In the wake of her debut post for PRK, BU journalism student Megan Riesz chronicles, below, her first attempts at basic survival: cooking for herself in college.
I can still recall the feeling of bewilderment that came over me while helping my roommate unpack his pots and pans into our kitchen almost two years ago. As I shoved those once-foreign utensils into whatever drawer was nearby, I wondered if I would ever take them out again – aside from when I needed to boil water to make Kraft Macaroni & Cheese.
Although Dean Elmore (BU’s Dean of Students) wouldn’t like to hear me say it, I couldn’t wait to move off campus. But I was severely unprepared to cook for myself, having had access to a fully stocked dining hall as a freshman and having been raised by parents who preferred takeout. Going to Shaw’s Supermarket for the first time was so overwhelming that I went for a few Lean Cuisines and, to make quick quesadillas, tortillas and shredded cheese. Plus hummus, of course.
I survived on meager meals and snacks for weeks until I realized I had to make a concentrated effort to learn how to make food, otherwise my physical and mental health would rapidly deteriorate. Ever since, of all the recipes I accrued and realized in my Allston apartment, nearly all include my now-favorite ingredient: chicken.

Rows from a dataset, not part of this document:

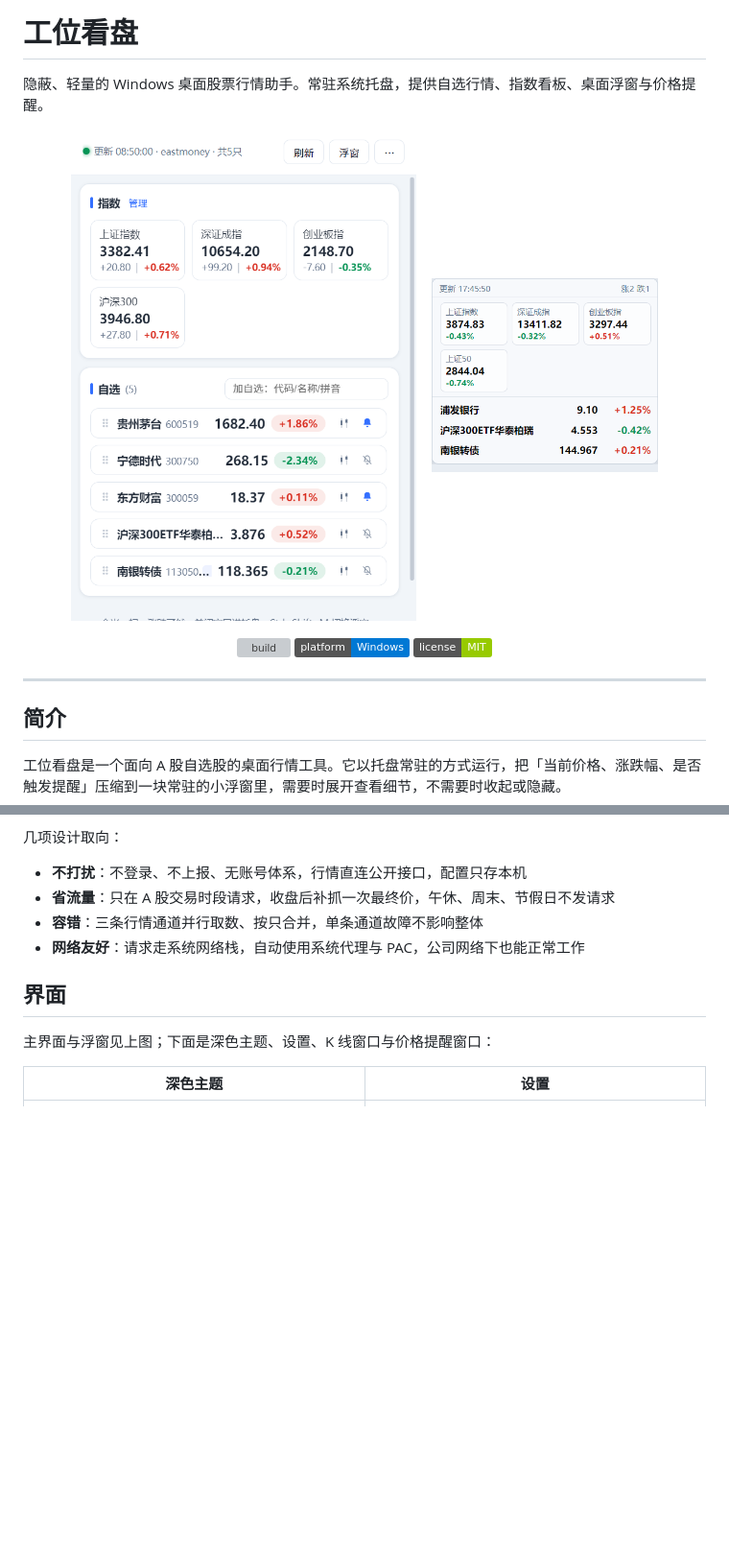
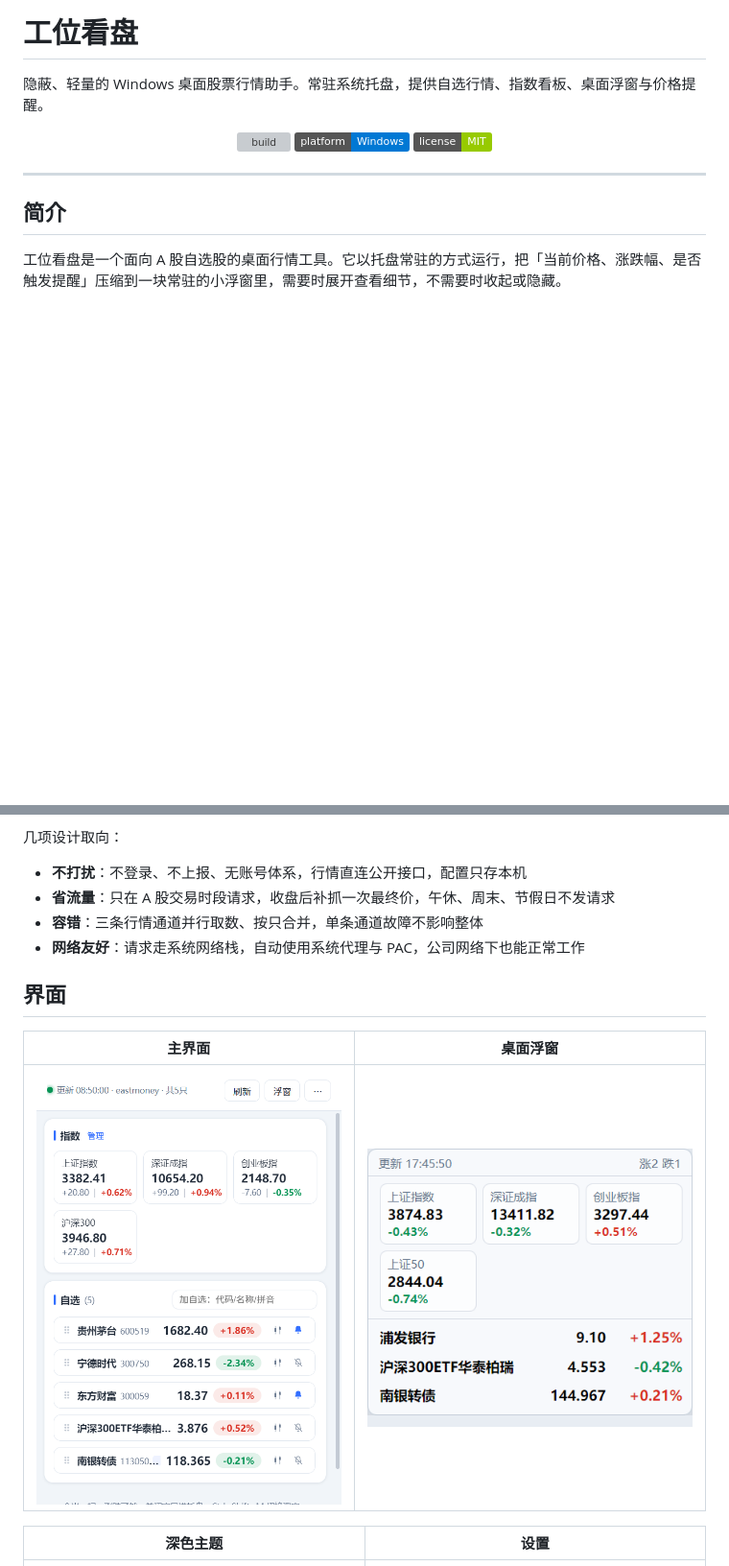
Before and after one commit to lyhxx/gongwei-stocks-desktop, a Markdown page: README.md, 2 parts joined by grey strips. Shown at 96% size. GitHub-like rendering; badges without logos; blank space fills up the shorter version; grey boxes are pictures that could not be loaded.

Commit message:
docs: 界面截图集中到「界面」区，去掉顶部重复截图

```diff
--- a/README.md
+++ b/README.md
@@ -1,12 +1,6 @@
 # 工位看盘
 
 隐蔽、轻量的 Windows 桌面股票行情助手。常驻系统托盘，提供自选行情、指数看板、桌面浮窗与价格提醒。
-
-<p align="center">
-  <img src="docs/images/main-light.png" width="360" alt="主界面">
-  &nbsp;&nbsp;
-  <img src="docs/images/float-light.png" width="236" alt="桌面浮窗">
-</p>
 
 <p align="center">
   <a href="https://github.com/lyhxx/gongwei-stocks-desktop/actions/workflows/build-win.yml"><img src="https://github.com/lyhxx/gongwei-stocks-desktop/actions/workflows/build-win.yml/badge.svg" alt="build"></a>
@@ -29,7 +23,9 @@
 
 ## 界面
 
-主界面与浮窗见上图；下面是深色主题、设置、K 线窗口与价格提醒窗口：
+| 主界面 | 桌面浮窗 |
+| --- | --- |
+| ![主界面](docs/images/main-light.png) | ![桌面浮窗](docs/images/float-light.png) |
 
 | 深色主题 | 设置 |
 | --- | --- |
```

I’ve had my attempts at vegetarianism, even veganism (the latter lasted six hours), but chicken is too high in protein – and deliciously satisfying when grilled and spiced – to ignore. Overwhelmed by the sheer amount of choices, wondering what the real difference was between thinly sliced breasts and regular breasts, I went with the breasts. Cutting off the fat didn’t occur to me, so I dialed the stove up to level ten, sprayed it with Pam and plopped the breast right on the pan. Salt and pepper were the only “seasonings” we had. In a matter of minutes, I had a sadly seasoned chicken that was deceptively raw. I opted for hummus.
My roommate took pity on me that night. “Yes, Megan,” he explained, “you have to cut up the breast, because eating raw meat can result in E. coli!”

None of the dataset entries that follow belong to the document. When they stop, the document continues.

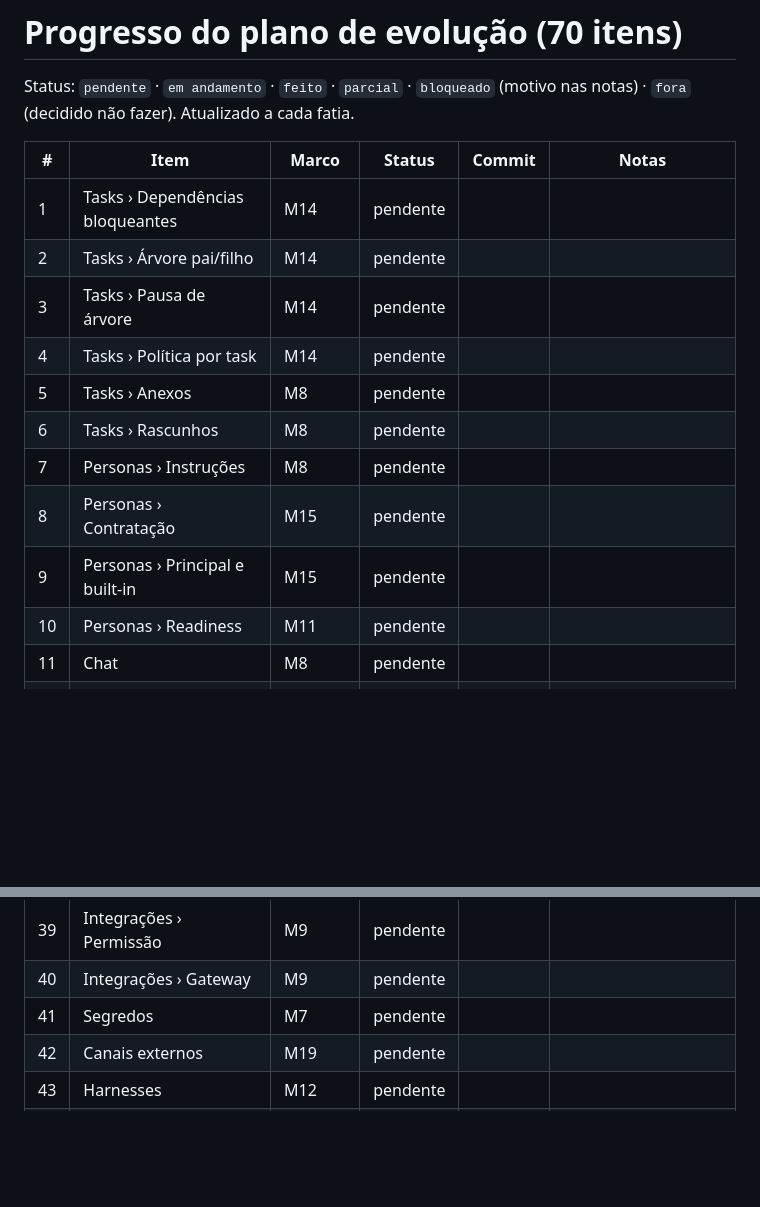
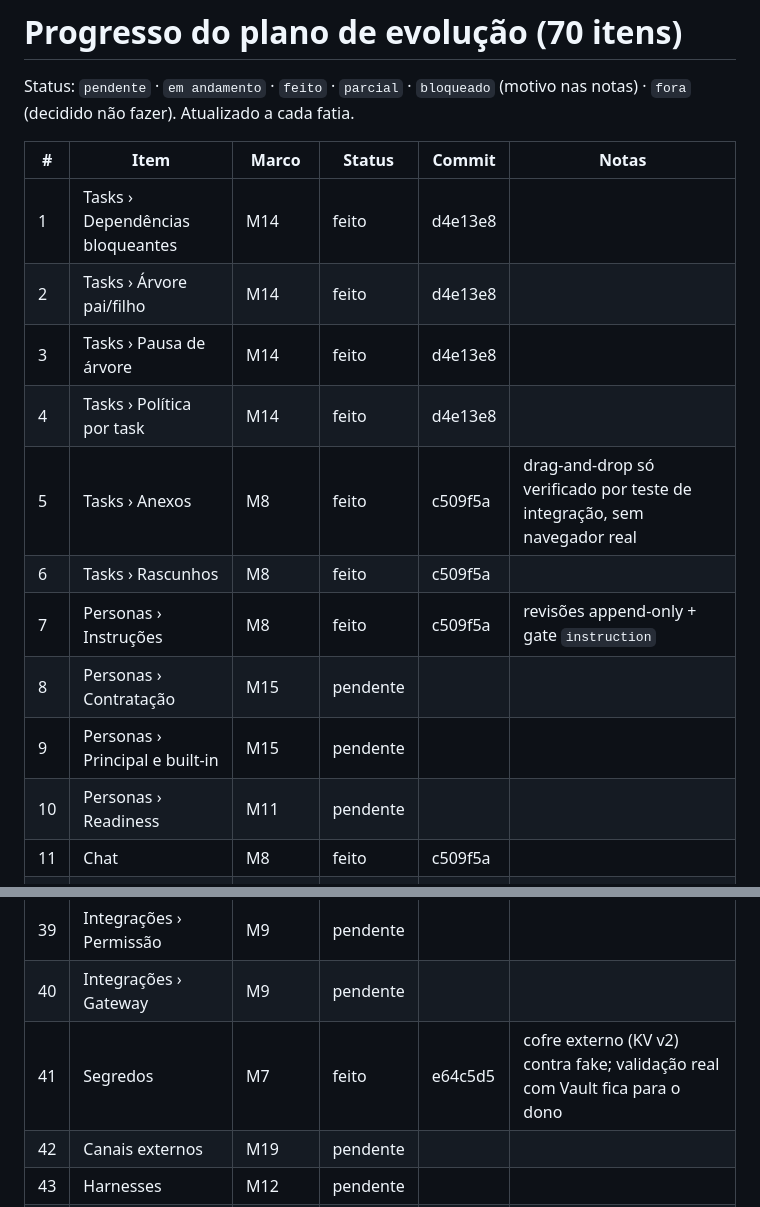
Before and after one commit to renatobardi/hanko, a Markdown page: docs/PROGRESSO.md, 2 parts joined by grey strips. GitHub-like rendering; blank space fills up the shorter version.

Commit message:
docs: PROGRESSO com M7, M8, M14 e a trilha Já feitos
Signed-off-by: Renato Bardi <renato.bardi@outlook.com>

```diff
--- a/docs/PROGRESSO.md
+++ b/docs/PROGRESSO.md
@@ -4,17 +4,17 @@ Status: `pendente` · `em andamento` · `feito` · `parcial` · `bloqueado` (mot
 
 | # | Item | Marco | Status | Commit | Notas |
 |---|---|---|---|---|---|
-| 1 | Tasks › Dependências bloqueantes | M14 | pendente | |  |
-| 2 | Tasks › Árvore pai/filho | M14 | pendente | |  |
-| 3 | Tasks › Pausa de árvore | M14 | pendente | |  |
-| 4 | Tasks › Política por task | M14 | pendente | |  |
-| 5 | Tasks › Anexos | M8 | pendente | |  |
-| 6 | Tasks › Rascunhos | M8 | pendente | |  |
-| 7 | Personas › Instruções | M8 | pendente | |  |
+| 1 | Tasks › Dependências bloqueantes | M14 | feito | d4e13e8 | |
+| 2 | Tasks › Árvore pai/filho | M14 | feito | d4e13e8 | |
+| 3 | Tasks › Pausa de árvore | M14 | feito | d4e13e8 | |
+| 4 | Tasks › Política por task | M14 | feito | d4e13e8 | |
+| 5 | Tasks › Anexos | M8 | feito | c509f5a | drag-and-drop só verificado por teste de integração, sem navegador real |
+| 6 | Tasks › Rascunhos | M8 | feito | c509f5a | |
+| 7 | Personas › Instruções | M8 | feito | c509f5a | revisões append-only + gate `instruction` |
 | 8 | Personas › Contratação | M15 | pendente | |  |
 | 9 | Personas › Principal e built-in | M15 | pendente | |  |
 | 10 | Personas › Readiness | M11 | pendente | |  |
-| 11 | Chat | M8 | pendente | |  |
+| 11 | Chat | M8 | feito | c509f5a | |
 | 12 | Runs › Continuação | M13 | pendente | |  |
 | 13 | Runs › Ações do operador | M13 | pendente | |  |
 | 14 | Runs › Steer | M13 | pendente | |  |
@@ -44,7 +44,7 @@ Status: `pendente` · `em andamento` · `feito` · `parcial` · `bloqueado` (mot
 | 38 | Integrações › Conexões | M17 | pendente | |  |
 | 39 | Integrações › Permissão | M9 | pendente | |  |
 | 40 | Integrações › Gateway | M9 | pendente | |  |
-| 41 | Segredos | M7 | pendente | |  |
+| 41 | Segredos | M7 | feito | e64c5d5 | cofre externo (KV v2) contra fake; validação real com Vault fica para o dono |
 | 42 | Canais externos | M19 | pendente | |  |
 | 43 | Harnesses | M12 | pendente | |  |
 | 44 | Cases | Decisão | fora | | Cases: fora por decisão de 2026-10-16 |
```
Also changed, not shown: other parts of docs/PROGRESSO.md (+6 -6 lines).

So I mastered the art of eliminating fat and grilling nicely sliced, civilized breasts. But that was only Step One. Since I’ve never had any personal connection to the chefs at Carrabba’s Italian Grill, I was largely unaware that items like “paprika” and “thyme” existed. Maybe an exaggeration, but the point remains.
Then I remembered one of my mom’s (few) recipes for lemon garlic chicken. Perhaps not the most innovative dish, but an option nonetheless. The first time I squeezed an entire lemon over my sliced chicken, the pan erupted in a series of loud crackles and I jumped back in fright. After coating both sides of each piece with garlic and pepper seasoning and sliding them onto the biggest plate I’d yet used, I wolfed down what would go down in history as the best – and first legitimate – meal I had yet made. I was 19 years old.
Two years later, cooking has evolved from an annoying necessity to an opportunity for chatting and friendly collaboration, with a hint of nostalgia. The pinnacle of my achievements remains a chicken cordon bleu, wrapped in prosciutto instead of ham (I always enlist some help with the wrapping). Not only does it rival anything I’ve ever eaten in an American restaurant, it’s also the manifestation of a life skill I’ve learned. Delayed gratification.
I can’t say I’m able to cook much beyond chicken, or the sautéed mushrooms and fried peppers that usually serve as side dishes. But it’s a start. All I know is there’s a lot more I can do with meat – how to fashion to fit my particular mood, cravings and time allotment – than a frozen meal, which only exacerbates every college student’s on-the-go m-o. Imagine what I could do if I strayed from poultry.
Megan Riesz interns for The Christian Science Monitor. She can be reached via Twitter @meganreisz